▶ **EXERCISE DIRECTIONS**
What appears in the data must be reproduced exactly.

THE INPUT START

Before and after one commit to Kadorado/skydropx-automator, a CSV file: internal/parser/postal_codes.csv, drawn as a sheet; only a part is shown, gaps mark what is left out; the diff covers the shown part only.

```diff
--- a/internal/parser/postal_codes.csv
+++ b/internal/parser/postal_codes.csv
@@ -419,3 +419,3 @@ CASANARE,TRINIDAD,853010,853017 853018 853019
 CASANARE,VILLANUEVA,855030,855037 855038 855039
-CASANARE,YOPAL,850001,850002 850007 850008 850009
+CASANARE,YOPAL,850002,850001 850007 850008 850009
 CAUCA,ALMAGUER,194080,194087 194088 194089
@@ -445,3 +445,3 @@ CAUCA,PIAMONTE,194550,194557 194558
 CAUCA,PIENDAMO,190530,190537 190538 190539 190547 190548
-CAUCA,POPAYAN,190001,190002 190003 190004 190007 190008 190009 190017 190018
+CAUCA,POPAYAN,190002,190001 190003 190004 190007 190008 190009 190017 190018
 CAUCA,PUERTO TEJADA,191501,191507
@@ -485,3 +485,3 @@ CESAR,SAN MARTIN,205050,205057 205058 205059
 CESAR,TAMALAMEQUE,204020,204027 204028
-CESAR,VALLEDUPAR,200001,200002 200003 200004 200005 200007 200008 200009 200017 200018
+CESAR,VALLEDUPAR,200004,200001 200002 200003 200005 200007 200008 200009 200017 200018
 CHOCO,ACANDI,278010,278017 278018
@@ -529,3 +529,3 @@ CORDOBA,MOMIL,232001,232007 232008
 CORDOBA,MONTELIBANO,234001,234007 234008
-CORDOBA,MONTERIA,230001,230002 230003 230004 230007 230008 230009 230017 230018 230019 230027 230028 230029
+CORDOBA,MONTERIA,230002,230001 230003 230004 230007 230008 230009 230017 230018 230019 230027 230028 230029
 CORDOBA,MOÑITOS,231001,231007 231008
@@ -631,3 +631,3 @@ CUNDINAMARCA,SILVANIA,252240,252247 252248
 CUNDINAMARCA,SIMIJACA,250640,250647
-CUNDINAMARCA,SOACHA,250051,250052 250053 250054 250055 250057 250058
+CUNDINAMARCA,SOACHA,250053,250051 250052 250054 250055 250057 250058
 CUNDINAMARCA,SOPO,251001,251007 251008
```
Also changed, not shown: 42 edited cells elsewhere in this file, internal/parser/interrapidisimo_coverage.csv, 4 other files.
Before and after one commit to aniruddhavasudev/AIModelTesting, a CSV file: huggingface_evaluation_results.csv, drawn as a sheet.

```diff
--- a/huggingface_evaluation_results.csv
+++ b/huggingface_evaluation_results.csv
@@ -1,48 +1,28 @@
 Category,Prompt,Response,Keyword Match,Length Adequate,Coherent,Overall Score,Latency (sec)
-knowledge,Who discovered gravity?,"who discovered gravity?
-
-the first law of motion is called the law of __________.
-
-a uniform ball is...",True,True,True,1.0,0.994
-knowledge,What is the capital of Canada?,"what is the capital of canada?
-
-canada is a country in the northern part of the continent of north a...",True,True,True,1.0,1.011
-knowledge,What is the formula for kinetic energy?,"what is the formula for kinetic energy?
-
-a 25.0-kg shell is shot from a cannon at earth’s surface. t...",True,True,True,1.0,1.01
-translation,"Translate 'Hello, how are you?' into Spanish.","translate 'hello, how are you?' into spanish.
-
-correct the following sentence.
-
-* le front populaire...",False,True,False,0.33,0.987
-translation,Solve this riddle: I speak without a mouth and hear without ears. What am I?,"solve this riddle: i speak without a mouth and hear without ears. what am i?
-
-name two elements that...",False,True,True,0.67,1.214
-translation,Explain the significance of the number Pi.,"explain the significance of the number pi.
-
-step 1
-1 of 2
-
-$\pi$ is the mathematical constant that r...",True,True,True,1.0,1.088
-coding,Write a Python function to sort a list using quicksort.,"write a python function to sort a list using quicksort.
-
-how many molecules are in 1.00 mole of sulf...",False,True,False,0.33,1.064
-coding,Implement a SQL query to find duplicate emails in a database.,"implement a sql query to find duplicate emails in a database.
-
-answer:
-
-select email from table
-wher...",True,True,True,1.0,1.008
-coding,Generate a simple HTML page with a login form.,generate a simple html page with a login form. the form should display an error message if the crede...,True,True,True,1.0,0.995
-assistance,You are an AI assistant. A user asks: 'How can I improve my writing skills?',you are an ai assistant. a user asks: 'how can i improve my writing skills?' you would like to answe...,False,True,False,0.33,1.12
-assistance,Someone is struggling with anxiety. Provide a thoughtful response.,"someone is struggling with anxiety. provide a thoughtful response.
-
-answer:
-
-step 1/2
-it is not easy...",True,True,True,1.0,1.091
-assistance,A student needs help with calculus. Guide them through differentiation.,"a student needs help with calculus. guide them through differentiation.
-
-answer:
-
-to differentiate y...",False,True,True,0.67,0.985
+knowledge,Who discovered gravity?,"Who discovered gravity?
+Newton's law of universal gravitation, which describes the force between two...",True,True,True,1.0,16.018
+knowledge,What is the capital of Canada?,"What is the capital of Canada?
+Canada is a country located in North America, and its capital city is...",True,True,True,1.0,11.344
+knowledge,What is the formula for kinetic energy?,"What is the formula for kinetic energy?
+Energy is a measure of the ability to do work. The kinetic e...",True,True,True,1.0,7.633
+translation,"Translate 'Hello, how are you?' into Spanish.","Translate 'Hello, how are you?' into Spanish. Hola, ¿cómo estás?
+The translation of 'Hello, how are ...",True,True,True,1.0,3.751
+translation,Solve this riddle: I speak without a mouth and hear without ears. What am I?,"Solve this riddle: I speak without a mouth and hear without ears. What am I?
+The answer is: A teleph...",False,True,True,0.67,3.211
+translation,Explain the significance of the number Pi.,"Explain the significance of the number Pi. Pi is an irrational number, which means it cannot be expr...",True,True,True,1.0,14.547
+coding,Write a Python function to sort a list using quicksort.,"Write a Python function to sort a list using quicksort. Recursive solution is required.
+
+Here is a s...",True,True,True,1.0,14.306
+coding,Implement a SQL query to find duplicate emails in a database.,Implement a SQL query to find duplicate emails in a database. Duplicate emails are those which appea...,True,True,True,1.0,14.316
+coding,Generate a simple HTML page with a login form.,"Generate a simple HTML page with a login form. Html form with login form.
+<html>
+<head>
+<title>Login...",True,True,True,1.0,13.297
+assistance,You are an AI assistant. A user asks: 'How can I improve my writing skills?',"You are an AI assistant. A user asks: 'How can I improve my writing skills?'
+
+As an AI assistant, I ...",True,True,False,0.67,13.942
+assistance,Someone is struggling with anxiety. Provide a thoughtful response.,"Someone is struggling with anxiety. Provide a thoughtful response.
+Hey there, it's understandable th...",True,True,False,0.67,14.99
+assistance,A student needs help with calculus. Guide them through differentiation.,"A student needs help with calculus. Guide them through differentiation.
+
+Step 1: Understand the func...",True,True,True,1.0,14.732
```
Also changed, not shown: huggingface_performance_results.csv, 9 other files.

THE INPUT END

▶ **EXERCISE OUTPUT**
Before and after one commit to Kadorado/skydropx-automator, a CSV file: internal/parser/postal_codes.csv, drawn as a sheet; only a part is shown, gaps mark what is left out; the diff covers the shown part only.

```diff
--- a/internal/parser/postal_codes.csv
+++ b/internal/parser/postal_codes.csv
@@ -419,3 +419,3 @@ CASANARE,TRINIDAD,853010,853017 853018 853019
 CASANARE,VILLANUEVA,855030,855037 855038 855039
-CASANARE,YOPAL,850001,850002 850007 850008 850009
+CASANARE,YOPAL,850002,850001 850007 850008 850009
 CAUCA,ALMAGUER,194080,194087 194088 194089
@@ -445,3 +445,3 @@ CAUCA,PIAMONTE,194550,194557 194558
 CAUCA,PIENDAMO,190530,190537 190538 190539 190547 190548
-CAUCA,POPAYAN,190001,190002 190003 190004 190007 190008 190009 190017 190018
+CAUCA,POPAYAN,190002,190001 190003 190004 190007 190008 190009 190017 190018
 CAUCA,PUERTO TEJADA,191501,191507
@@ -485,3 +485,3 @@ CESAR,SAN MARTIN,205050,205057 205058 205059
 CESAR,TAMALAMEQUE,204020,204027 204028
-CESAR,VALLEDUPAR,200001,200002 200003 200004 200005 200007 200008 200009 200017 200018
+CESAR,VALLEDUPAR,200004,200001 200002 200003 200005 200007 200008 200009 200017 200018
 CHOCO,ACANDI,278010,278017 278018
@@ -529,3 +529,3 @@ CORDOBA,MOMIL,232001,232007 232008
 CORDOBA,MONTELIBANO,234001,234007 234008
-CORDOBA,MONTERIA,230001,230002 230003 230004 230007 230008 230009 230017 230018 230019 230027 230028 230029
+CORDOBA,MONTERIA,230002,230001 230003 230004 230007 230008 230009 230017 230018 230019 230027 230028 230029
 CORDOBA,MOÑITOS,231001,231007 231008
@@ -631,3 +631,3 @@ CUNDINAMARCA,SILVANIA,252240,252247 252248
 CUNDINAMARCA,SIMIJACA,250640,250647
-CUNDINAMARCA,SOACHA,250051,250052 250053 250054 250055 250057 250058
+CUNDINAMARCA,SOACHA,250053,250051 250052 250054 250055 250057 250058
 CUNDINAMARCA,SOPO,251001,251007 251008
```
Also changed, not shown: 42 edited cells elsewhere in this file, internal/parser/interrapidisimo_coverage.csv, 4 other files.
Before and after one commit to aniruddhavasudev/AIModelTesting, a CSV file: huggingface_evaluation_results.csv, drawn as a sheet.

```diff
--- a/huggingface_evaluation_results.csv
+++ b/huggingface_evaluation_results.csv
@@ -1,48 +1,28 @@
 Category,Prompt,Response,Keyword Match,Length Adequate,Coherent,Overall Score,Latency (sec)
-knowledge,Who discovered gravity?,"who discovered gravity?
-
-the first law of motion is called the law of __________.
-
-a uniform ball is...",True,True,True,1.0,0.994
-knowledge,What is the capital of Canada?,"what is the capital of canada?
-
-canada is a country in the northern part of the continent of north a...",True,True,True,1.0,1.011
-knowledge,What is the formula for kinetic energy?,"what is the formula for kinetic energy?
-
-a 25.0-kg shell is shot from a cannon at earth’s surface. t...",True,True,True,1.0,1.01
-translation,"Translate 'Hello, how are you?' into Spanish.","translate 'hello, how are you?' into spanish.
-
-correct the following sentence.
-
-* le front populaire...",False,True,False,0.33,0.987
-translation,Solve this riddle: I speak without a mouth and hear without ears. What am I?,"solve this riddle: i speak without a mouth and hear without ears. what am i?
-
-name two elements that...",False,True,True,0.67,1.214
-translation,Explain the significance of the number Pi.,"explain the significance of the number pi.
-
-step 1
-1 of 2
-
-$\pi$ is the mathematical constant that r...",True,True,True,1.0,1.088
-coding,Write a Python function to sort a list using quicksort.,"write a python function to sort a list using quicksort.
-
-how many molecules are in 1.00 mole of sulf...",False,True,False,0.33,1.064
-coding,Implement a SQL query to find duplicate emails in a database.,"implement a sql query to find duplicate emails in a database.
-
-answer:
-
-select email from table
-wher...",True,True,True,1.0,1.008
-coding,Generate a simple HTML page with a login form.,generate a simple html page with a login form. the form should display an error message if the crede...,True,True,True,1.0,0.995
-assistance,You are an AI assistant. A user asks: 'How can I improve my writing skills?',you are an ai assistant. a user asks: 'how can i improve my writing skills?' you would like to answe...,False,True,False,0.33,1.12
-assistance,Someone is struggling with anxiety. Provide a thoughtful response.,"someone is struggling with anxiety. provide a thoughtful response.
-
-answer:
-
-step 1/2
-it is not easy...",True,True,True,1.0,1.091
-assistance,A student needs help with calculus. Guide them through differentiation.,"a student needs help with calculus. guide them through differentiation.
-
-answer:
-
-to differentiate y...",False,True,True,0.67,0.985
+knowledge,Who discovered gravity?,"Who discovered gravity?
+Newton's law of universal gravitation, which describes the force between two...",True,True,True,1.0,16.018
+knowledge,What is the capital of Canada?,"What is the capital of Canada?
+Canada is a country located in North America, and its capital city is...",True,True,True,1.0,11.344
+knowledge,What is the formula for kinetic energy?,"What is the formula for kinetic energy?
+Energy is a measure of the ability to do work. The kinetic e...",True,True,True,1.0,7.633
+translation,"Translate 'Hello, how are you?' into Spanish.","Translate 'Hello, how are you?' into Spanish. Hola, ¿cómo estás?
+The translation of 'Hello, how are ...",True,True,True,1.0,3.751
+translation,Solve this riddle: I speak without a mouth and hear without ears. What am I?,"Solve this riddle: I speak without a mouth and hear without ears. What am I?
+The answer is: A teleph...",False,True,True,0.67,3.211
+translation,Explain the significance of the number Pi.,"Explain the significance of the number Pi. Pi is an irrational number, which means it cannot be expr...",True,True,True,1.0,14.547
+coding,Write a Python function to sort a list using quicksort.,"Write a Python function to sort a list using quicksort. Recursive solution is required.
+
+Here is a s...",True,True,True,1.0,14.306
+coding,Implement a SQL query to find duplicate emails in a database.,Implement a SQL query to find duplicate emails in a database. Duplicate emails are those which appea...,True,True,True,1.0,14.316
+coding,Generate a simple HTML page with a login form.,"Generate a simple HTML page with a login form. Html form with login form.
+<html>
+<head>
+<title>Login...",True,True,True,1.0,13.297
+assistance,You are an AI assistant. A user asks: 'How can I improve my writing skills?',"You are an AI assistant. A user asks: 'How can I improve my writing skills?'
+
+As an AI assistant, I ...",True,True,False,0.67,13.942
+assistance,Someone is struggling with anxiety. Provide a thoughtful response.,"Someone is struggling with anxiety. Provide a thoughtful response.
+Hey there, it's understandable th...",True,True,False,0.67,14.99
+assistance,A student needs help with calculus. Guide them through differentiation.,"A student needs help with calculus. Guide them through differentiation.
+
+Step 1: Understand the func...",True,True,True,1.0,14.732
```
Also changed, not shown: huggingface_performance_results.csv, 9 other files.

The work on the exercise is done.